Records supplied:
##############################
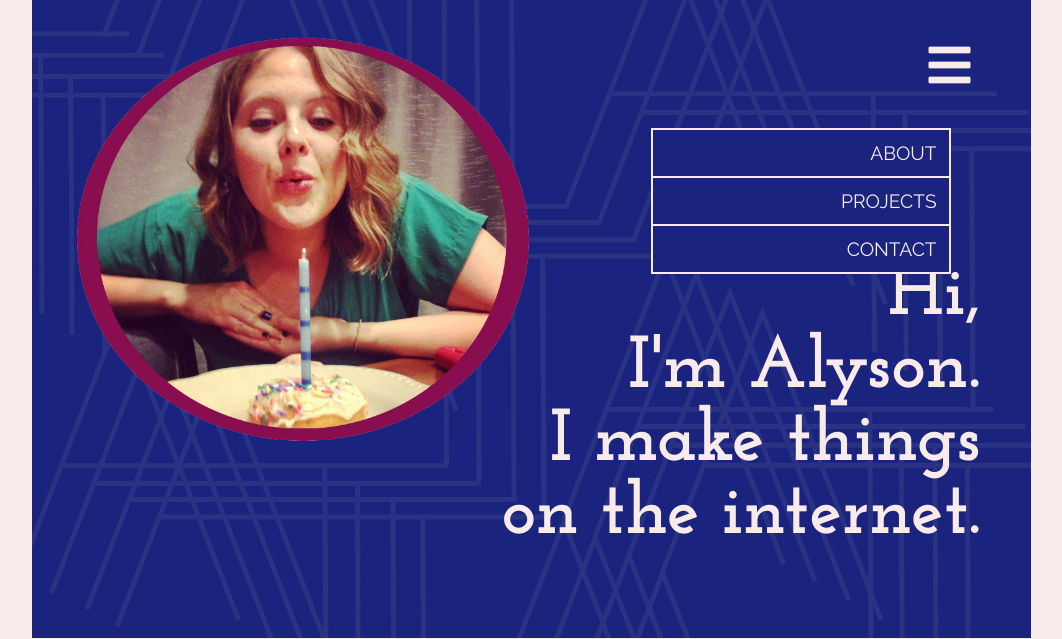
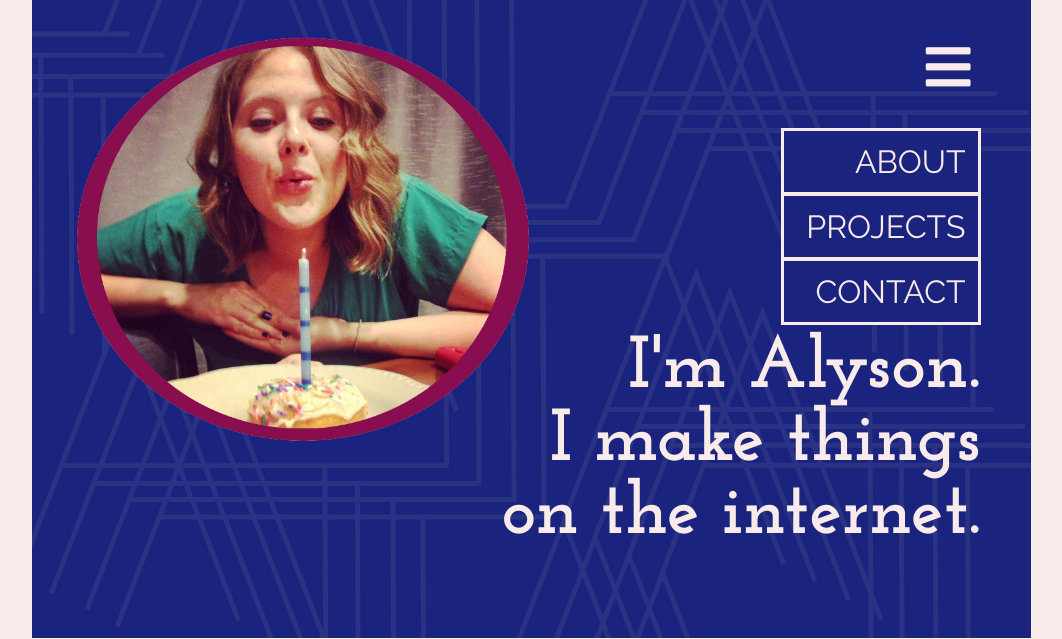
Before and after one commit to alysonalyson/Portfolio, a plain HTML site: page index.html in a window 1280 px wide. Both pictures are taken after a click on the element 1058 px from the left and 209 px from the top of the page. Shown: the part 141-780 px from the top of the page, without its empty margins (109-1171 px from the left). Drawn offline with nearby package versions, Linux system fonts and the light colour scheme.

Commit message:
Add files via upload

```diff
--- a/responsive.css
+++ b/responsive.css
@@ -69,7 +69,7 @@
   }
 
   .content h2 {
-    font-size: 2.2rem;
+    font-size: 1.8rem;
   }
 
   .caption {
@@ -107,6 +107,10 @@
   #more-about {
     font-size: 1.2rem;
   }
+
+  .project {
+    width: 50%;
+  }
 }
 
 @media screen and (min-width: 1000px) {
@@ -134,11 +138,29 @@
   }
 
   #menu-bars {
-    font-size: 3rem;
+    font-size: 3.2rem;
   }
+
+  #menu {
+    left: 75%;
+    width: 20%;
+  }
+
+  #menu li {
+    border: 2px solid #F9EBEA;
+  }
+
+  #menu a {
+    font-size: 2rem;
+  }
+
 
   #banner h1 {
     margin-top: 3rem;
     font-size: 4.6rem;
   }
+
+  .project {
+    width: 50%;
+  }
 }
```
##############################
Problem: Exclude the images and reproduce the remaining data exactly.

Solution to the exercise:
Before and after one commit to alysonalyson/Portfolio, a plain HTML site: page index.html in a window 1280 px wide. Both pictures are taken after a click on the element 1058 px from the left and 209 px from the top of the page. Shown: the part 141-780 px from the top of the page, without its empty margins (109-1171 px from the left). Drawn offline with nearby package versions, Linux system fonts and the light colour scheme.

Commit message:
Add files via upload

```diff
--- a/responsive.css
+++ b/responsive.css
@@ -69,7 +69,7 @@
   }
 
   .content h2 {
-    font-size: 2.2rem;
+    font-size: 1.8rem;
   }
 
   .caption {
@@ -107,6 +107,10 @@
   #more-about {
     font-size: 1.2rem;
   }
+
+  .project {
+    width: 50%;
+  }
 }
 
 @media screen and (min-width: 1000px) {
@@ -134,11 +138,29 @@
   }
 
   #menu-bars {
-    font-size: 3rem;
+    font-size: 3.2rem;
   }
+
+  #menu {
+    left: 75%;
+    width: 20%;
+  }
+
+  #menu li {
+    border: 2px solid #F9EBEA;
+  }
+
+  #menu a {
+    font-size: 2rem;
+  }
+
 
   #banner h1 {
     margin-top: 3rem;
     font-size: 4.6rem;
   }
+
+  .project {
+    width: 50%;
+  }
 }
```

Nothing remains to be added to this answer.